- Exercise brief -
Could you copy every record exactly as it appears?

====== Record set

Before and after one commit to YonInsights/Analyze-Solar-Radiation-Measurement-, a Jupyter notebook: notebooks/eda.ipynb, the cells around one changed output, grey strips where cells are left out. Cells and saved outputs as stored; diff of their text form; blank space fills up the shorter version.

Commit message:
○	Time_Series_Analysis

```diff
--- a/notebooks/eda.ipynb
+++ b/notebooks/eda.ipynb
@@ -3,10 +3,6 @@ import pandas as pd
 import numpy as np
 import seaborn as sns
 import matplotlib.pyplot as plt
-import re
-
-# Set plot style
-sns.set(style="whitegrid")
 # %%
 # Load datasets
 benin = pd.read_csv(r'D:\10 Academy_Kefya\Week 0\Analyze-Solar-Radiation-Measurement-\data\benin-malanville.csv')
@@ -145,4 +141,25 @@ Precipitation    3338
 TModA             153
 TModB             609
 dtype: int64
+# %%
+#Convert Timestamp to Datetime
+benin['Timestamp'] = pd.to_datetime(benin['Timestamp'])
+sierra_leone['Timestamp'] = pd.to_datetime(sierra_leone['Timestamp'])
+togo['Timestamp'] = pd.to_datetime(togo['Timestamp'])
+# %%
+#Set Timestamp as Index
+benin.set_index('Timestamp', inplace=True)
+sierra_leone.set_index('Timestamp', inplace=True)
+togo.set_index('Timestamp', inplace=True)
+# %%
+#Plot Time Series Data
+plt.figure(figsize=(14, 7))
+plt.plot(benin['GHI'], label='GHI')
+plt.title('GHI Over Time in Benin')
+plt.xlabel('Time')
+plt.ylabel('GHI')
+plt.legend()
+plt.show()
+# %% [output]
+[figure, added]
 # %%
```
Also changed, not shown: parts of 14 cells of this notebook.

============

- Result of the task -
Before and after one commit to YonInsights/Analyze-Solar-Radiation-Measurement-, a Jupyter notebook: notebooks/eda.ipynb, the cells around one changed output, grey strips where cells are left out. Cells and saved outputs as stored; diff of their text form; blank space fills up the shorter version.

Commit message:
○	Time_Series_Analysis

```diff
--- a/notebooks/eda.ipynb
+++ b/notebooks/eda.ipynb
@@ -3,10 +3,6 @@ import pandas as pd
 import numpy as np
 import seaborn as sns
 import matplotlib.pyplot as plt
-import re
-
-# Set plot style
-sns.set(style="whitegrid")
 # %%
 # Load datasets
 benin = pd.read_csv(r'D:\10 Academy_Kefya\Week 0\Analyze-Solar-Radiation-Measurement-\data\benin-malanville.csv')
@@ -145,4 +141,25 @@ Precipitation    3338
 TModA             153
 TModB             609
 dtype: int64
+# %%
+#Convert Timestamp to Datetime
+benin['Timestamp'] = pd.to_datetime(benin['Timestamp'])
+sierra_leone['Timestamp'] = pd.to_datetime(sierra_leone['Timestamp'])
+togo['Timestamp'] = pd.to_datetime(togo['Timestamp'])
+# %%
+#Set Timestamp as Index
+benin.set_index('Timestamp', inplace=True)
+sierra_leone.set_index('Timestamp', inplace=True)
+togo.set_index('Timestamp', inplace=True)
+# %%
+#Plot Time Series Data
+plt.figure(figsize=(14, 7))
+plt.plot(benin['GHI'], label='GHI')
+plt.title('GHI Over Time in Benin')
+plt.xlabel('Time')
+plt.ylabel('GHI')
+plt.legend()
+plt.show()
+# %% [output]
+[figure, added]
 # %%
```
Also changed, not shown: parts of 14 cells of this notebook.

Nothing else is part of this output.